The Real Captain America
Since DC Comics corrupted Superman and Captain Marvel, there are very few real heroes left in comics. Good guys, who you always now will do the right thing, that’s what I’m talking about. In Steve Rogers’ first appearance as Captain America, what is he doing? He’s punching Hitler in the mouth. One of the alternate covers for Captain America: Steve Rogers #1 even recreates that cover of the original Captain America Comics #1. He stands for America, what’s right, and defends us all. That’s Captain America, and that’s all you really need to know, period.
Poor Steve tried to enlist during World War II to fight the Axis but was too scrawny, so he volunteered for an experiment, a double effect of chemicals and radiation, and became a super soldier, a living weapon against the enemy forces. With his partner Bucky, the Invaders, and later the Avengers, he continued his war against America’s enemies and defending the innocent. Biff Bam Pop! columnist Ensley F. Guffey recently wrote two fantastic articles about this hero here and here that tell the tale much better than I ever could. The bottom line is Captain America is the last great hero… until now…
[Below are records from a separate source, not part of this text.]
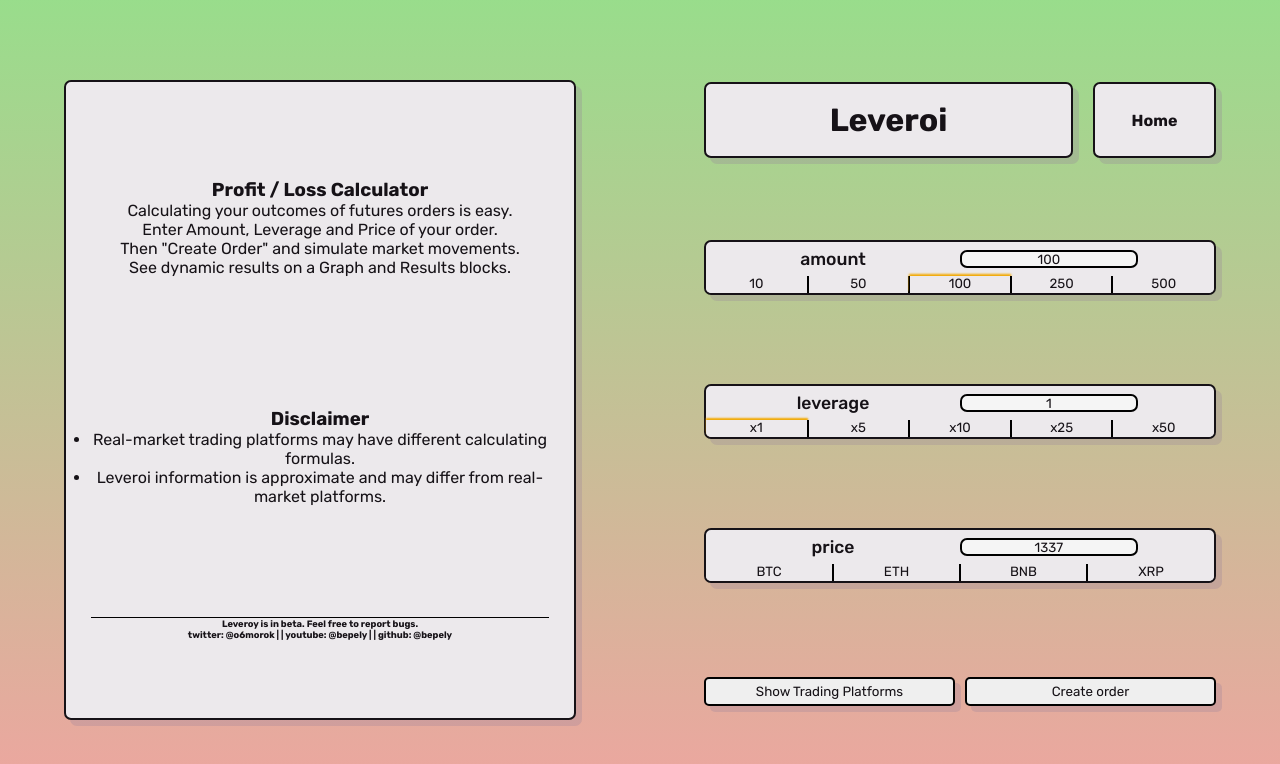
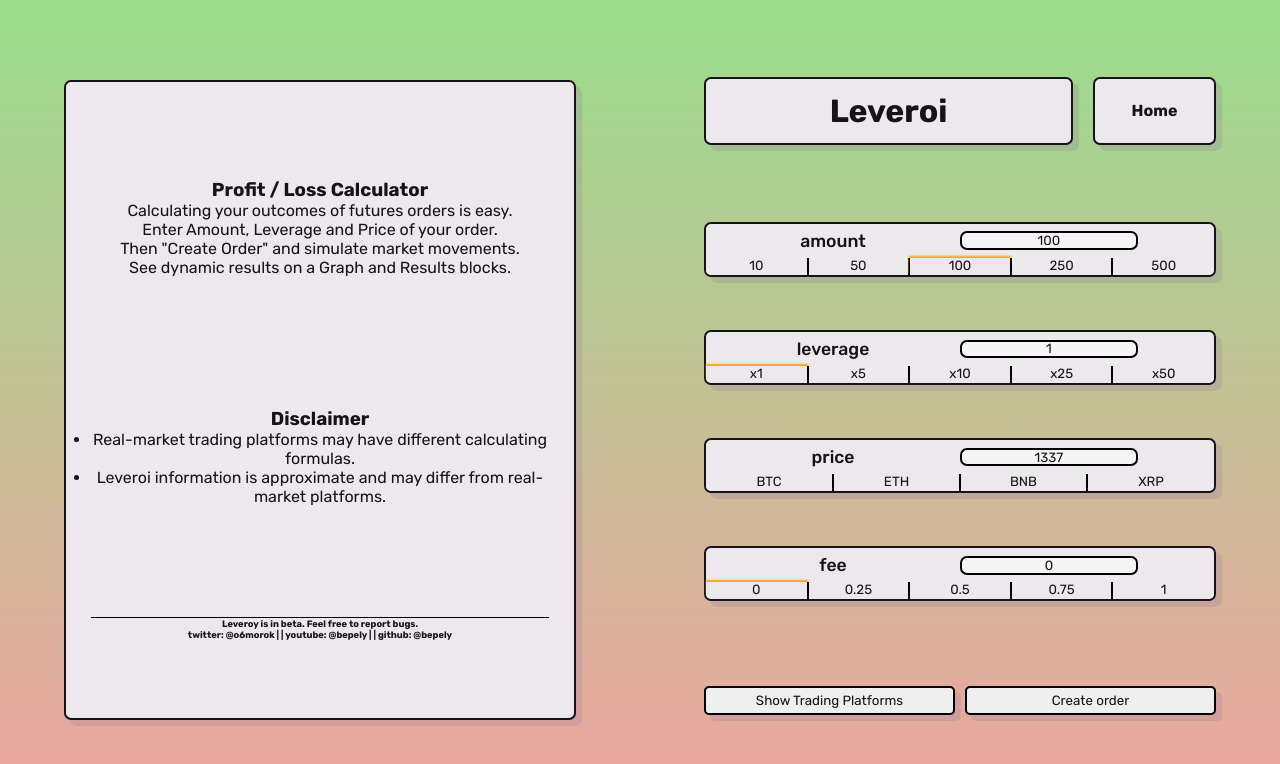
Before and after one commit to Bepely/Leveroi, a Next.js app: page /app in a window 1280 px wide. Shown: the top 764 px of the page. Built offline with nearby package versions, Linux system fonts and the light colour scheme; no server answers.

Commit message:
Fees and leveroi library
Added fee parameter
Start to create a centralised library to share it across all of the components.

It will get rid of repeatable code across my application, that creates the main mess.

```diff
--- a/src/appComponents/blocks/Controls.js
+++ b/src/appComponents/blocks/Controls.js
@@ -4,6 +4,7 @@ import Pair from "../reusable/Pair"
 import Currency from "../reusable/Currency"
 import Leverage from "../reusable/Leverage"
 import Amount from "../reusable/Amount"
+import Fee from "../reusable/Fee"
 
 
 
@@ -16,7 +17,8 @@ const Controls = ({openOrderFires, init, _setInit, setInDis, inDis, marketPrice}
   const [openOrder, setOpenOrder] = useState({
     amount: 100,
     leverage: 1,
-    price: 1337
+    price: 1337,
+    fee: 0
   })
 
 
@@ -32,7 +34,8 @@ const Controls = ({openOrderFires, init, _setInit, setInDis, inDis, marketPrice}
     setOpenOrder(openOrder => ({
         amount: Number(transfer.amount),
         leverage: Number(transfer.leverage),
-        price: Number(transfer.price)
+        price: Number(transfer.price),
+        fee: Number(transfer.fee)
               }))
 
   }
@@ -54,6 +57,7 @@ const Controls = ({openOrderFires, init, _setInit, setInDis, inDis, marketPrice}
 
         <div className='controlsHolder' id='controlsContainer'>
               {Object.keys(openOrder).map((key, index)=>{
+                if(key !== "fee"){
                   return (
                     <div className='controlsPoint backLayer2 dropShadow containerBox' key={index} id={key === "amount" ? "amountControlsPoint" : ""}>
                     <Pair type="input"
@@ -71,6 +75,12 @@ const Controls = ({openOrderFires, init, _setInit, setInDis, inDis, marketPrice}
 
                     </div>
                   )
+                } else if(key == "fee") {
+                   return ( <div key="fee" className='controlsPoint backLayer2 dropShadow containerBox' id="">
+                      <Fee subState={openOrder} setSubState={setOpenOrder}/>
+                    </div>)
+                }
+
               })}
         </div>
         <div id='btnsHolder'>
--- a/src/appComponents/blocks/Results.js
+++ b/src/appComponents/blocks/Results.js
@@ -2,8 +2,11 @@
 import html2canvas from 'html2canvas';
 
 import {useRef} from "react"
+import {leveroi} from "../../orderCalculations"
 
 const Results = ({close, setClose, open, setOpen, init, _setInit}) => {
+
+  console.log(open);
 
     const snap = useRef()
 
@@ -49,13 +52,33 @@ const Results = ({close, setClose, open, setOpen, init, _setInit}) => {
 
   let comment = resultStages[6]
 
+  const calcLiquidation = (f) => {
+    if(f === "icon"){
+    return ("")
+    }
+    else if(f === "long"){
+    return ((open.price-((open.price/open.leverage)-(open.amount*open.leverage)*(open.fee/100)))).toFixed(2)
+    }else if(f === "short"){
+     return ((open.price-((open.amount*open.leverage)*(open.fee/100))+(open.price/open.leverage))).toFixed(2)
+    }
+  }
+
+  const feeCoef = (toCalcFee) => {
+    return( (toCalcFee/100) * open.fee)
+  }
+
   const commentSelection = () => {
     let asignee
+
+
+
     if (close.long === true) {asignee = longResults.marginPercent} else if (close.long === false) {asignee = shortResults.marginPercent}
+
+    console.log(asignee, open.fee-100);
 
     if (asignee <= -1500)    {comment = resultStages[0]}
     else if(asignee <= -500) {comment = resultStages[1]}
-    else if(asignee <= -100) {comment = resultStages[2]}
+    else if(asignee <= open.fee-100) {comment = resultStages[2]}
     else if(asignee <= -80)  {comment = resultStages[3]}
     else if(asignee <= -40)  {comment = resultStages[4]}
     else if(asignee <= -5)   {comment = resultStages[5]}
@@ -103,12 +126,13 @@ const Results = ({close, setClose, open, setOpen, init, _setInit}) => {
 
               <div className="orderData">
               <div id="openInfo">
-                <h4>Bid:{open.amount*open.leverage}</h4>
+                <h4>Bid:{(open.amount*open.leverage)-(open.fee*open.leverage)}</h4>
                 <h5>Amount:{open.amount}</h5>
                 <h5>Leverage:{open.leverage}</h5>
+                <h5>{open.fee && open.fee !== 0 ? "Fee:" + open.fee + "%" : "No Fee"}</h5>
               </div>
                 <div id="liquidation">
-                  <h5>💥 <br/> {(Number(open.price)-Number(open.price/open.leverage)).toFixed(2)}</h5>
+                  <h5>💥 <br/> {calcLiquidation("long")}</h5>
                 </div>
             </div>
 
@@ -144,12 +168,13 @@ const Results = ({close, setClose, open, setOpen, init, _setInit}) => {
            <div className="openResults">
             <div className="orderData">
             <div id="openInfo">
-                <h4>Bid:{open.amount*open.leverage}</h4>
+                <h4>Bid:{(open.amount*open.leverage)-(open.fee*open.leverage) }</h4>
                 <h5>Amount:{open.amount}</h5>
                 <h5>Leverage:{open.leverage}</h5>
+                <h5>{open.fee && open.fee !== 0 ? "Fee:" + open.fee + "%" : "No Fee"}</h5>
               </div>
                 <div id="liquidation">
-                  <h5>💥 <br/> {(Number(open.price)+Number(open.price/open.leverage)).toFixed(2)}</h5>
+                  <h5>💥 <br/> {calcLiquidation("short")}</h5>
                 </div>
             </div>
             </div>
--- /dev/null
+++ b/src/appComponents/reusable/Fee.js
@@ -0,0 +1,48 @@
+import React from 'react'
+import { useState } from 'react';
+
+import Pair from "./Pair"
+
+const Fee = ({subState, setSubState}) => {
+
+
+    let onClick = (e) => {
+            let newAmount = e.target.getAttribute("p");
+            setSubState(subState => ({...subState, fee:newAmount}))
+    }
+
+  return (
+
+    <>
+
+
+
+                  <Pair type="input"
+                    key={3} first={"fee"} second=""
+                    subState={subState}
+                    setSubState={setSubState}/>
+
+
+         <div id='amountHolder'>
+         <button
+          className={subState.fee == 0 ? "amountBtn pickedAmountBtn" : "amountBtn" }
+          id='amt10' p={0} onClick={onClick}>0</button>
+         <button
+          className={subState.fee == 0.25 ? "amountBtn pickedAmountBtn" : "amountBtn" }
+           id='amt50' p={0.25} onClick={onClick}>0.25</button>
+         <button
+          className={subState.fee == 0.5 ? "amountBtn pickedAmountBtn" : "amountBtn"}
+            id='amt100' p={0.5} onClick={onClick}>0.5</button>
+         <button
+          className={subState.fee == 0.75 ? "amountBtn pickedAmountBtn" : "amountBtn" }
+           id='amt250' p={0.75} onClick={onClick}>0.75</button>
+          <button
+          className={subState.fee == 1 ? "amountBtn pickedAmountBtn" : "amountBtn" }
+           id='amt500' p={1} onClick={onClick}>1</button>
+         </div>
+         </>
+
+  )
+}
+
+export default Fee
--- a/src/appComponents/reusable/Pair.js
+++ b/src/appComponents/reusable/Pair.js
@@ -5,7 +5,6 @@ import React from 'react'
 const Pair = ({type, first, second, subState, setSubState}) => {
 
     let onChange = (e) => {
-        console.log(typeof subState[first]);
         setSubState(subState => ({...subState, [first]:Number(e.target.value)}))
     }
 
@@ -27,6 +26,15 @@ const Pair = ({type, first, second, subState, setSubState}) => {
                 <p className='pairSecond pairChild hText'>{second}</p>
             </div>
        :
+       type === "checkmark"
+       ?
+            <div className='inputPair pair'>
+                <input type="checkbox" name="pairCheckbox" id="pairCheckbox"
+                onChange={()=>setSubState({...subState, ["on"]:!subState.on})} />
+                <label htmlFor="pairCheckbox">{first} enable fee</label>
+            </div>
+
+       :
             <div className='inputPair pair'>
                 <p className='pairChild hText'>PAIR ERROR| FIRST:{first} | SECOND:{second} | TYPE: {type}</p>
             </div>
--- /dev/null
+++ b/src/orderCalculations.js
@@ -0,0 +1,47 @@
+const leveroi = (o, c) => {
+
+    const amount = o.amount
+    const leverage = o.leverage
+    const price_open = o.price
+    const fee = o.fee
+    const value = o.value
+
+    const price_close = c.price
+
+
+    //bid is a volume of an order after aquiring of all coefs
+    const bid = () => {
+        //Long order Bid calculation
+        if (close.long) {
+            return
+        } else {
+
+        }
+    }
+
+    //margin is a profits - fees, that have a fixed point of 2 123.00
+    const margin = () => {
+        if(close.long){
+           return Number((((1/price_close)-(1/price_open))*(price_close * -1)*(value-feeCoef(open.value)*2))).toFixed(2)
+        }else{
+           return Number((((1/price_open)-(1/price_close))*(price_open *-1)*(price_close-feeCoef(value)*2))).toFixed(2)
+        }
+    }
+
+    const total = () => {
+
+    }
+
+    const marginPercent = () => {
+
+    }
+
+    //feeCoef returns the amount of fee, from an exact number
+    const feeCoef = (c) =>{
+        return((c/100)*fee)
+    }
+
+
+}
+
+export default leveroi
--- a/src/styles/blocks/controls.css
+++ b/src/styles/blocks/controls.css
@@ -45,6 +45,29 @@
     place-items: center;
 }
 
+#feeControlsPoint{
+    grid-template-rows: 1fr;
+}
+
+#feeConfigContainer{
+    display: grid;
+    grid-template-columns: 1fr 1fr;
+    grid-template-rows: 1fr;
+    gap: 20px;
+    width: 100%;
+    height: 100%;
+    padding: 7px;
+}
+#feeConfig{
+    display: grid;
+    grid-template-columns: 6fr 1fr;
+    place-items: center;
+}
+#feeDisabledText{
+    display: grid;
+    place-items: center;
+}
+
 
 /* PC LEVEL */
 
```
Also changed, not shown: 1 other file (tests, documents, lock files or other folders). Lines whose indentation alone changed are shown as unchanged.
For reasons too confusing to explain, the super soldier formula was ripped from Steve Rogers’ body a while back, and he returned to his pseudo-appropriate age. At that point he handed the shield and his identity over to his friend Sam Wilson, formerly the Falcon. From what I’ve been able to see, Sam is doing a hell of a job as Cap, bringing a new attitude, technique, and style to the gig, and I’ve been digging it. Of course, as with other substitute superheroes like John Walker, Guy Gardner, Eric Masterson, Azrael, Doctor Octopus, Artemis, and dozens of others, it’s good, but it ain’t the original. I may be loving Sam in the role, but the real Captain America will always be Steve Rogers.
In the recent Avengers: Standoff series, the Cosmic Cube returned Steve Rogers’ youth and power to him. So with a new shield and a streamlined costume (not digging the wingless cowl though), the original Captain America (or at least the one we all think of) was back in business. Most of us couldn’t wait for this issue of Captain America: Steve Rogers to come out.
Right out of the gate, Captain America is back to work, with S.H.I.E.L.D. at his back, as he goes after the underlings of the Red Skull who are trying to blow up Penn Station. It’s business as usual, and writer Nick Spencer does have an excellent handle on the characters – Cap, Sharon Carter, Maria Hill, Rick Jones, even Red Skull and Baron Zemo, are all on point. The art however, is another story. Jesus Saiz does an amazing Captain America, but other characters are odd, and in some cases, ugly. I’m not holding back when I say I hate both his Rick Jones and Sharon Carter, the latter looks sooo old. Is she supposed to be that old? If I missed a continuity point, I apologize.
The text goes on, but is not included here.